A pension fund that owns shares of Continental Resources has alleged in a lawsuit that a nearly $100 million investment by Continental in a pipeline project will benefit chief executive Harold Hamm at the shareholders’ expense.
Hamm’s company, Hiland Partners, is receiving partial funding from Continental for the $300 million Double H crude oil pipeline project.
Hiland is constructing the 450-mile pipeline from North Dakota to Wyoming. It will have a daily capacity of up to 100,000 barrels of oil per day.
The Pennsylvania Laborers District Council Construction Industry Pension Fund filed the lawsuit against Hamm, six of Continental’s directors, and Hiland entities.
The suit in Oklahoma state court seeks damages and the return of profits and other benefits derived from the pipeline transaction to the company.
“A Reuters’ analysis of Continental’s U.S. Securities and Exchange Commission (SEC) filings since 1996 shows the investment in Double H is one of many contracts Continental has entered with other Hamm-owned energy and logistics firms.

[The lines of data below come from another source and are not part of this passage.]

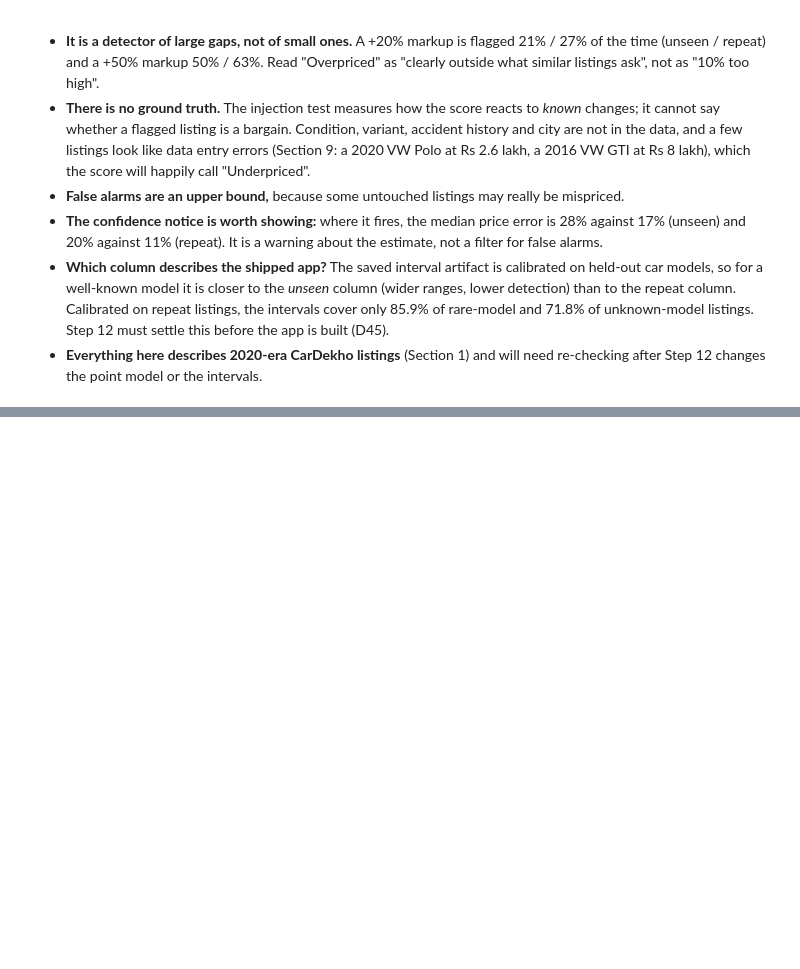
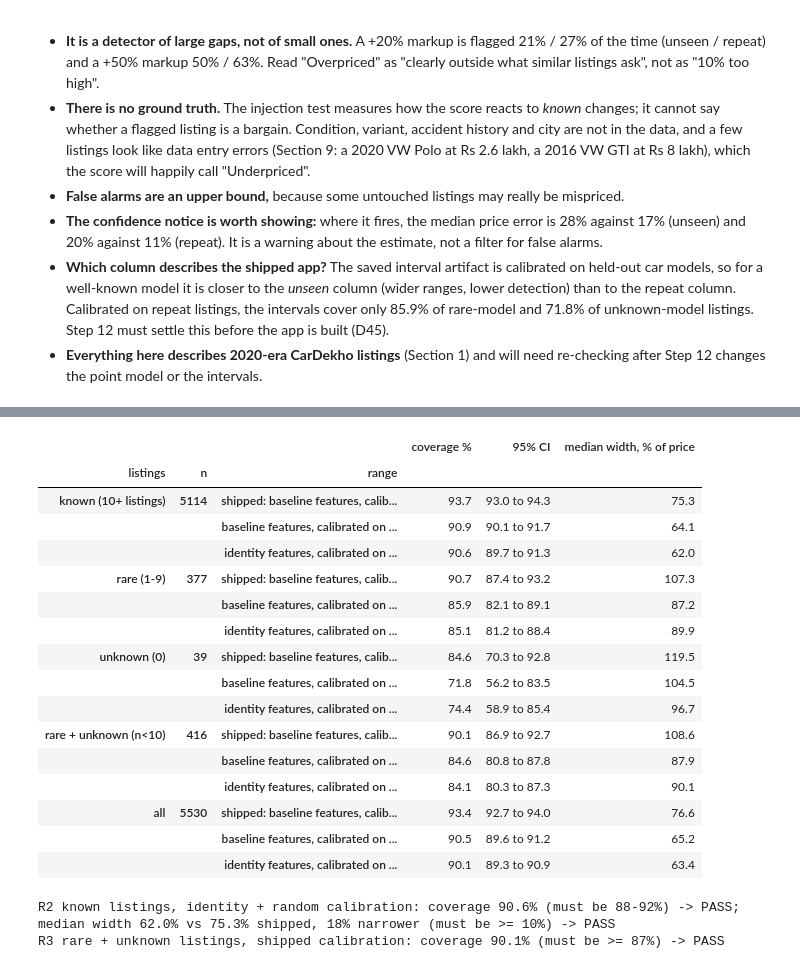
Before and after one commit to aayaan-khan/Used-Cars-Cost-Prediction, a Jupyter notebook: notebooks/Used_Cars_Cost_Prediction.ipynb, the cells around one changed output, grey strips where cells are left out. Saved outputs shown, nothing was run; the diff lists cells and outputs as text; code cells hidden in the pictures; blank space fills up the shorter version.

```diff
--- a/notebooks/Used_Cars_Cost_Prediction.ipynb
+++ b/notebooks/Used_Cars_Cost_Prediction.ipynb
@@ -2902,0 +2974,49 @@ display(Markdown(f"""### 12.6 What this section means for the Deal Score
+# %%
+# Cell 63: coverage and width of each range variant, by how familiar the car model is (repeat-listing folds)
+n_rep = REG["Repeat listings"]["n_train"]
+fam_group = np.where(n_rep >= K_ROUTE, "known (10+ listings)", np.where(n_rep >= 1, "rare (1-9)", "unknown (0)"))
+GROUPS = ["known (10+ listings)", "rare (1-9)", "unknown (0)"]
+unfamiliar = n_rep < K_ROUTE
+
+def wilson(k, n, z=1.96):
+    p = k / n; d = 1 + z * z / n; c = p + z * z / (2 * n); h = z * np.sqrt(p * (1 - p) / n + z * z / (4 * n * n))
+    return 100 * (c - h) / d, 100 * (c + h) / d
+
+rows = []
+for g_ in GROUPS + ["rare + unknown (n<10)", "all"]:
+    m = unfamiliar if g_.startswith("rare + unknown") else (np.ones(len(dev), bool) if g_ == "all" else fam_group == g_)
+    for k_, (lo, hi) in IV.items():
+        cov = (yl[m] >= lo[m]) & (yl[m] <= hi[m]); lo_ci, hi_ci = wilson(cov.sum(), m.sum())
+        rows.append({"listings": g_, "n": int(m.sum()), "range": k_, "coverage %": 100 * cov.mean(), "95% CI": f"{lo_ci:.1f} to {hi_ci:.1f}",
+                     "median width, % of price": np.median(100 * (np.exp(hi[m]) - np.exp(lo[m])) / dev.selling_price.values[m])})
+cmp_tbl = pd.DataFrame(rows).set_index(["listings", "n", "range"]); display(cmp_tbl.round(1))
+
+is_known = fam_group == "known (10+ listings)"
+cov_of = lambda k_, m: 100 * np.mean((yl[m] >= IV[k_][0][m]) & (yl[m] <= IV[k_][1][m]))
+wid_of = lambda k_, m: np.median(100 * (np.exp(IV[k_][1][m]) - np.exp(IV[k_][0][m])) / dev.selling_price.values[m])
+R2a = 88 <= cov_of(K_ID, is_known) <= 92
+R2b = wid_of(K_ID, is_known) <= 0.9 * wid_of(K_SHIP, is_known)
+R3 = cov_of(K_SHIP, unfamiliar) >= 87
+print(f"R2 known listings, identity + random calibration: coverage {cov_of(K_ID, is_known):.1f}% (must be 88-92%) -> {'PASS' if R2a else 'FAIL'};"
+      f" median width {wid_of(K_ID, is_known):.1f}% vs {wid_of(K_SHIP, is_known):.1f}% shipped, {100 * (1 - wid_of(K_ID, is_known) / wid_of(K_SHIP, is_known)):.0f}% narrower (must be >= 10%) -> {'PASS' if R2b else 'FAIL'}")
+print(f"R3 rare + unknown listings, shipped calibration: coverage {cov_of(K_SHIP, unfamiliar):.1f}% (must be >= 87%) -> {'PASS' if R3 else 'FAIL'}")
+# %% [output]
+|  |  |  | coverage % | 95% CI | median width, % of price |
+| listings | n | range |  |  |  |
+| known (10+ listings) | 5114 | shipped: baseline features, calib... | 93.7 | 93.0 to 94.3 | 75.3 |
+|  |  | baseline features, calibrated on ... | 90.9 | 90.1 to 91.7 | 64.1 |
+|  |  | identity features, calibrated on ... | 90.6 | 89.7 to 91.3 | 62.0 |
+| rare (1-9) | 377 | shipped: baseline features, calib... | 90.7 | 87.4 to 93.2 | 107.3 |
+|  |  | baseline features, calibrated on ... | 85.9 | 82.1 to 89.1 | 87.2 |
+|  |  | identity features, calibrated on ... | 85.1 | 81.2 to 88.4 | 89.9 |
+| unknown (0) | 39 | shipped: baseline features, calib... | 84.6 | 70.3 to 92.8 | 119.5 |
+|  |  | baseline features, calibrated on ... | 71.8 | 56.2 to 83.5 | 104.5 |
+|  |  | identity features, calibrated on ... | 74.4 | 58.9 to 85.4 | 96.7 |
+| rare + unknown (n<10) | 416 | shipped: baseline features, calib... | 90.1 | 86.9 to 92.7 | 108.6 |
+|  |  | baseline features, calibrated on ... | 84.6 | 80.8 to 87.8 | 87.9 |
+|  |  | identity features, calibrated on ... | 84.1 | 80.3 to 87.3 | 90.1 |
+| all | 5530 | shipped: baseline features, calib... | 93.4 | 92.7 to 94.0 | 76.6 |
+|  |  | baseline features, calibrated on ... | 90.5 | 89.6 to 91.2 | 65.2 |
+|  |  | identity features, calibrated on ... | 90.1 | 89.3 to 90.9 | 63.4 |
+R2 known listings, identity + random calibration: coverage 90.6% (must be 88-92%) -> PASS; median width 62.0% vs 75.3% shipped, 18% narrower (must be >= 10%) -> PASS
+R3 rare + unknown listings, shipped calibration: coverage 90.1% (must be >= 87%) -> PASS
```
Also changed, not shown: parts of 8 cells of this notebook, 5 other files.
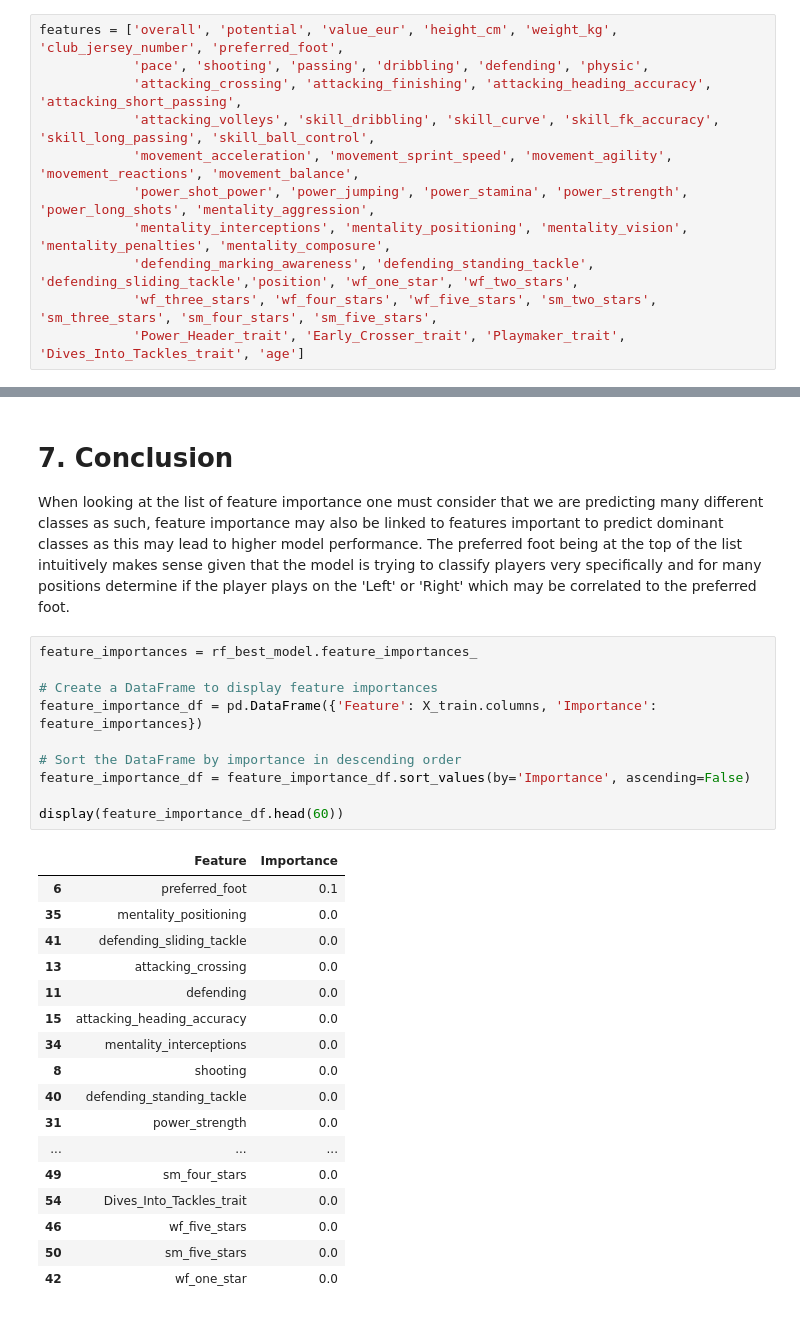
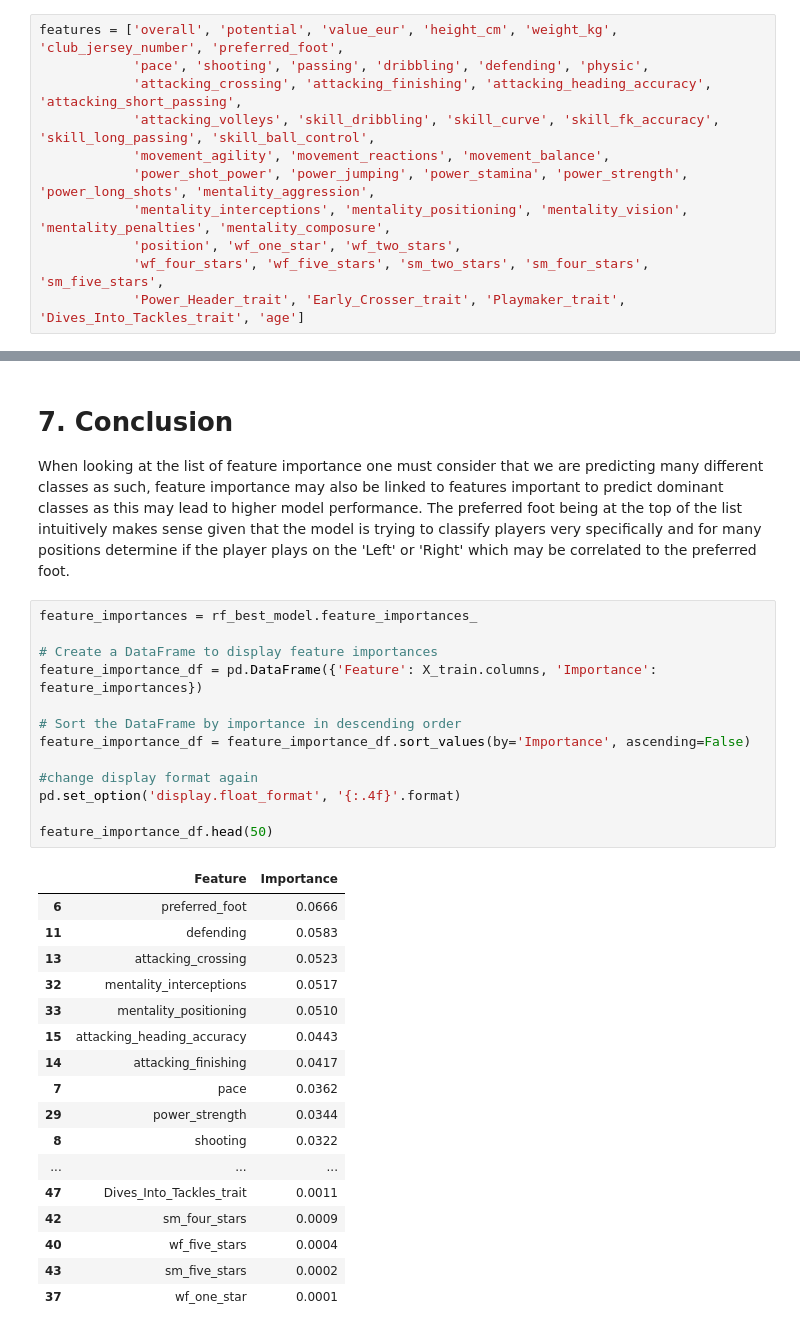
Before and after one commit to mhandt9/football-pos-prediction, a Jupyter notebook: balling.ipynb, the cells around one changed output, grey strips where cells are left out. Drawn from its saved outputs; the diff is of its cells as text.

```diff
--- a/balling.ipynb
+++ b/balling.ipynb
@@ -729,11 +719,11 @@ features = ['overall', 'potential', 'value_eur', 'height_cm', 'weight_kg', 'club
             'pace', 'shooting', 'passing', 'dribbling', 'defending', 'physic',
             'attacking_crossing', 'attacking_finishing', 'attacking_heading_accuracy', 'attacking_short_passing',
             'attacking_volleys', 'skill_dribbling', 'skill_curve', 'skill_fk_accuracy', 'skill_long_passing', 'skill_ball_control',
-            'movement_acceleration', 'movement_sprint_speed', 'movement_agility', 'movement_reactions', 'movement_balance',
+            'movement_agility', 'movement_reactions', 'movement_balance',
             'power_shot_power', 'power_jumping', 'power_stamina', 'power_strength', 'power_long_shots', 'mentality_aggression',
             'mentality_interceptions', 'mentality_positioning', 'mentality_vision', 'mentality_penalties', 'mentality_composure',
-            'defending_marking_awareness', 'defending_standing_tackle', 'defending_sliding_tackle','position', 'wf_one_star', 'wf_two_stars',
-            'wf_three_stars', 'wf_four_stars', 'wf_five_stars', 'sm_two_stars', 'sm_three_stars', 'sm_four_stars', 'sm_five_stars',
+            'position', 'wf_one_star', 'wf_two_stars',
+            'wf_four_stars', 'wf_five_stars', 'sm_two_stars', 'sm_four_stars', 'sm_five_stars',
             'Power_Header_trait', 'Early_Crosser_trait', 'Playmaker_trait', 'Dives_Into_Tackles_trait', 'age']
 # %%
 # get final X train, y train and X test dataframes
@@ -945,28 +936,31 @@ When looking at the list of feature importance one must consider that we are pre
 # %%
 feature_importances = rf_best_model.feature_importances_
 
 # Create a DataFrame to display feature importances
 feature_importance_df = pd.DataFrame({'Feature': X_train.columns, 'Importance': feature_importances})
 
 # Sort the DataFrame by importance in descending order
 feature_importance_df = feature_importance_df.sort_values(by='Importance', ascending=False)
 
-display(feature_importance_df.head(60))
+#change display format again
+pd.set_option('display.float_format', '{:.4f}'.format)
+
+feature_importance_df.head(50)
 # %% [output]
 |  | Feature | Importance |
-| 6 | preferred_foot | 0.1 |
-| 35 | mentality_positioning | 0.0 |
-| 41 | defending_sliding_tackle | 0.0 |
-| 13 | attacking_crossing | 0.0 |
-| 11 | defending | 0.0 |
-| 15 | attacking_heading_accuracy | 0.0 |
-| 34 | mentality_interceptions | 0.0 |
-| 8 | shooting | 0.0 |
-| 40 | defending_standing_tackle | 0.0 |
-| 31 | power_strength | 0.0 |
+| 6 | preferred_foot | 0.0666 |
+| 11 | defending | 0.0583 |
+| 13 | attacking_crossing | 0.0523 |
+| 32 | mentality_interceptions | 0.0517 |
+| 33 | mentality_positioning | 0.0510 |
+| 15 | attacking_heading_accuracy | 0.0443 |
+| 14 | attacking_finishing | 0.0417 |
+| 7 | pace | 0.0362 |
+| 29 | power_strength | 0.0344 |
+| 8 | shooting | 0.0322 |
 | ... | ... | ... |
-| 49 | sm_four_stars | 0.0 |
-| 54 | Dives_Into_Tackles_trait | 0.0 |
-| 46 | wf_five_stars | 0.0 |
-| 50 | sm_five_stars | 0.0 |
-| 42 | wf_one_star | 0.0 |
+| 47 | Dives_Into_Tackles_trait | 0.0011 |
+| 42 | sm_four_stars | 0.0009 |
+| 40 | wf_five_stars | 0.0004 |
+| 43 | sm_five_stars | 0.0002 |
+| 37 | wf_one_star | 0.0001 |
```
Also changed, not shown: parts of 16 cells of this notebook.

The total value of the contracts exceeds $550 million,” according to the report.
Last year Continental committed to pay $95.8 million for a five-year option to ship 10,000 barrels per day on the Double H pipeline.
Continental told Reuters the lawsuit has no merit.
Double H was “fully and adequately reviewed by the full Board’s disinterested and independent directors,” Continental’s General Counsel Eric Eissenstat said in an email. They “expressly found it to be in the best interests of the company” as pipeline infrastructure in and around North Dakota catches up with booming oil production there.
Continental’s shares have risen more than sevenfold since its 2007 initial public offering, Reuters said. “Hamm transformed Continental into a leading driller in North Dakota, where a boom in Bakken production has helped push U.S. oil output to near 25-year highs.”
Hamm helped discover North Dakota’s Bakken shale when he was a wildcatter.
“He now owns more oil in the ground than any other American through his 68 percent stake in Continental worth more than $13 billion,” Reuters said, citing industry experts.
Forbes ranked Hamm 33rd on its list of the 400 richest Americans.